Bill S-7 is the latest attempt by the federal government to re-introduce controversial and troubling provisions from the Anti-Terrorism Act, passed in the aftermath of 9-11. These include “investigative hearings”, which compel individuals to testify in secret before a judge, and “preventive arrests”, allowing police to lock people up for up to three days without charge. Those provisions expired in 2007 as the result of a “sunset clause” when a majority of Parliament deemed them to be unnecessary, and voted against their extension. Bill S-7 also goes beyond the original 2001 legislation by creating new offences under the Criminal Code which are premised on very broad definitions of terrorist activity and what would constitute participation in such activity. These new offences run the real risk of criminalizing legitimate forms of political dissent.
Micheal Vonn, Policy Director of the BCCLA, said: “Bill S-7 is unnecessary. It is telling that every major terrorism-related incident in Canada since the introduction of terrorism legislation has been investigated and prevented without any need to use these special powers. The existing Criminal Code is the most effective and appropriate tool to counter terrorism in Canada, as seen by the recent arrests in Montreal and Toronto of terror suspects alleged to be involved in a plot to derail a train.”
Under Bill S-7, individuals could be stripped of their constitutional rights and be forced to testify in court, arrested, detained or made subject to bail conditions – all without any charges being laid. Individuals will have no right to know and no opportunity to challenge the basis of their so-called preventive arrest, or the requirement to attend investigative hearings.
Vonn added: “It is morally and constitutionally repugnant to consider locking someone away for up to a year with no criminal charge. This Bill threatens ancient, precious and hard-won democratic safeguards, and Parliament must exercise extreme caution.
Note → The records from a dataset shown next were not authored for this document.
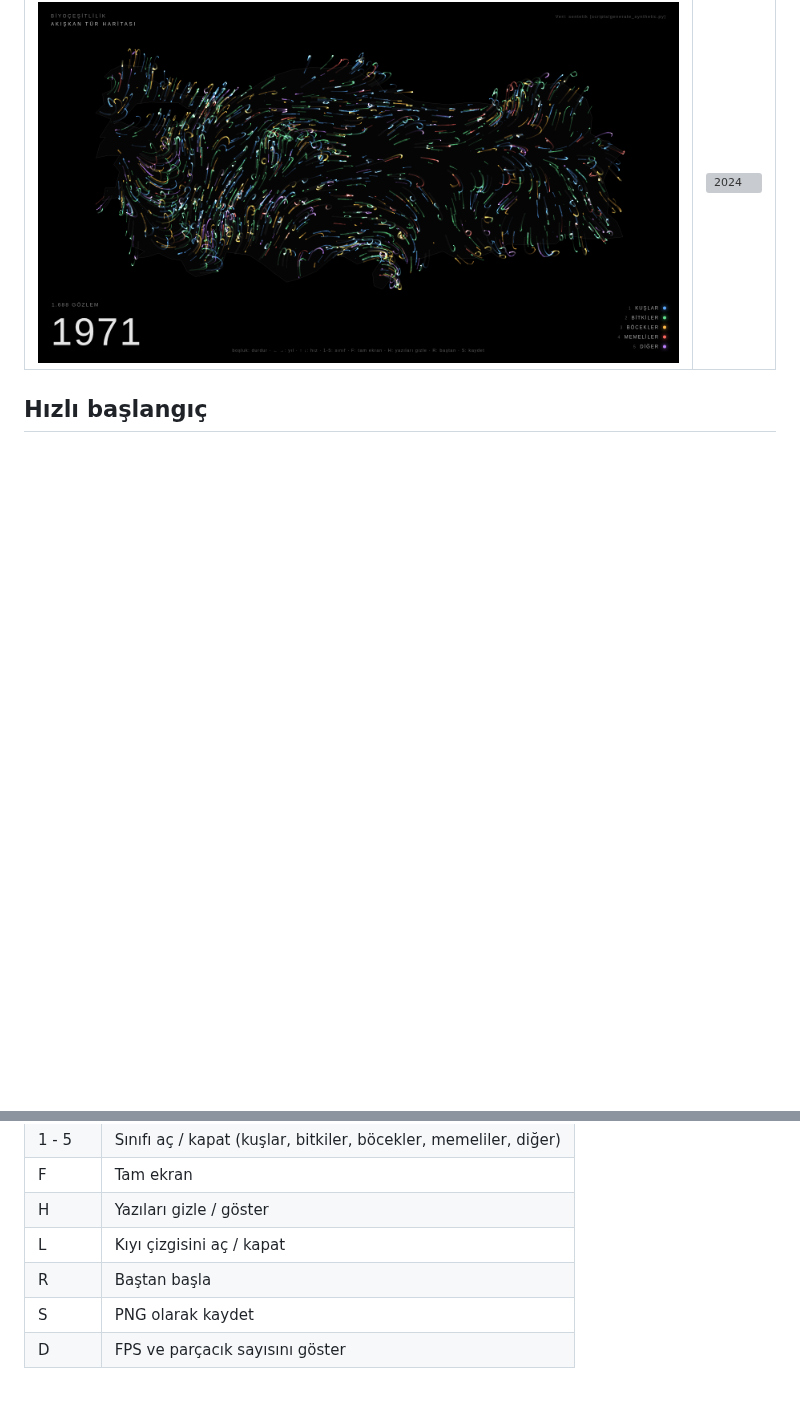
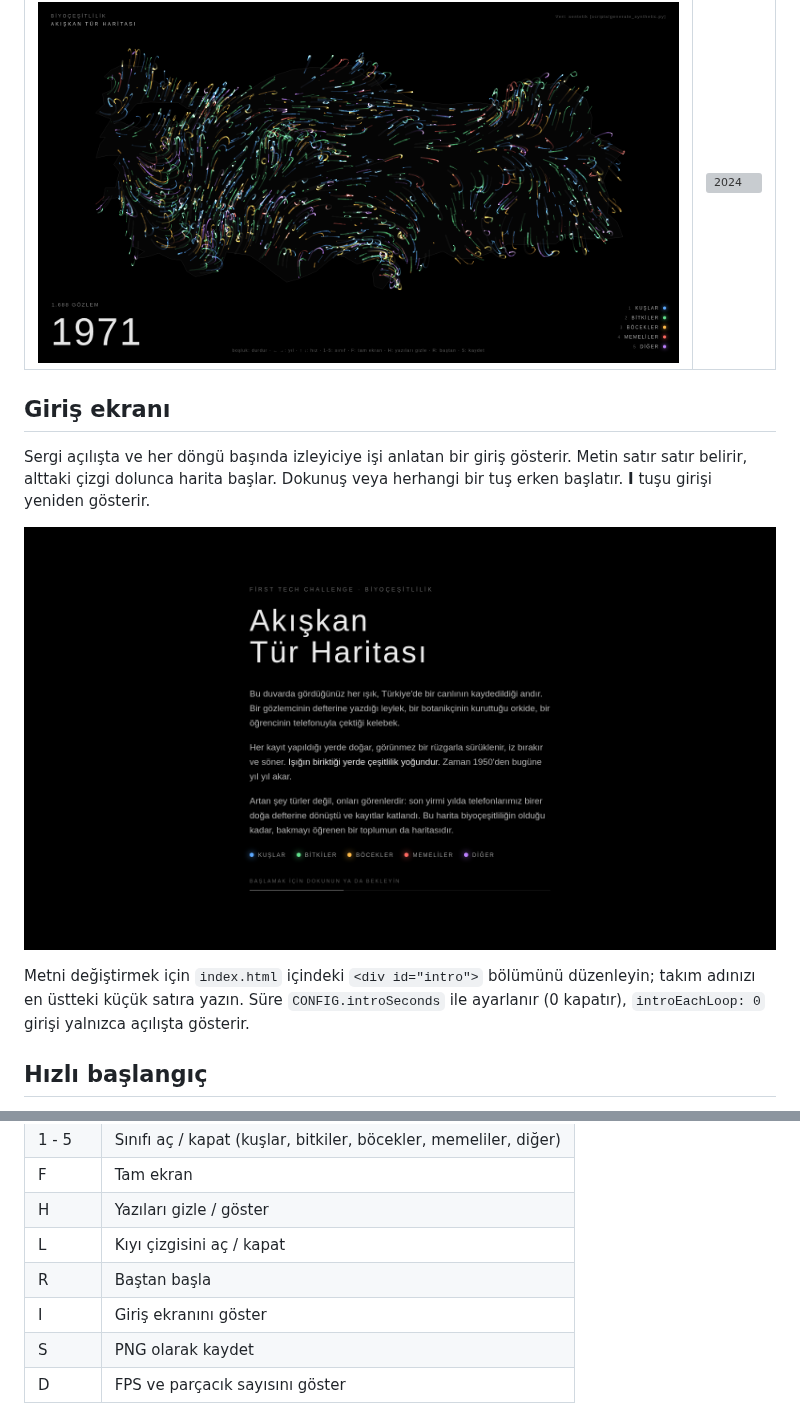
Before and after one commit to hakanatas/refik-anadol, a Markdown page: README.md, 2 parts joined by grey strips. Rendered like a GitHub page; pictures changed too: docs/onizleme-giris.png (added); blank space fills up the shorter version; grey boxes are pictures that could not be loaded.

```diff
--- a/README.md
+++ b/README.md
@@ -12,6 +12,18 @@ Zaman 1950'den bugüne yıl yıl akar.
 | 1971 | 2024 |
 |------|------|
 | ![1971](docs/onizleme-1971.png) | ![2024](docs/onizleme-2024.png) |
+
+## Giriş ekranı
+
+Sergi açılışta ve her döngü başında izleyiciye işi anlatan bir giriş gösterir.
+Metin satır satır belirir, alttaki çizgi dolunca harita başlar. Dokunuş veya
+herhangi bir tuş erken başlatır. **I** tuşu girişi yeniden gösterir.
+
+![Giriş](docs/onizleme-giris.png)
+
+Metni değiştirmek için `index.html` içindeki `<div id="intro">` bölümünü düzenleyin;
+takım adınızı en üstteki küçük satıra yazın. Süre `CONFIG.introSeconds` ile
+ayarlanır (0 kapatır), `introEachLoop: 0` girişi yalnızca açılışta gösterir.
 
 ## Hızlı başlangıç
 
@@ -33,6 +45,7 @@ Sayfa internet gerektirmez; p5.js `lib/` klasöründe yerel olarak durur.
 | H | Yazıları gizle / göster |
 | L | Kıyı çizgisini aç / kapat |
 | R | Baştan başla |
+| I | Giriş ekranını göster |
 | S | PNG olarak kaydet |
 | D | FPS ve parçacık sayısını göster |
 
```
Also changed, not shown: 2 other files.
Canadians deserve no less than Parliament taking a sober second look at this Senate Bill, instead of rushing to pass legislation in a climate of fear.”
The BCCLA appeared before parliamentary committee in November 2012 to highlight its concerns that these measures would likely have no demonstrable effect on combating terrorism, but they would certainly erode the core democratic principles and ideals that all Canadians have an interest in seeing protected.
The BCCLA’s letter to leaders in Parliament can be found here >>
The BCCLA’s submissions from November 2012 can be found here >>
An earlier submission on very similar Bill C-17, can be found here >>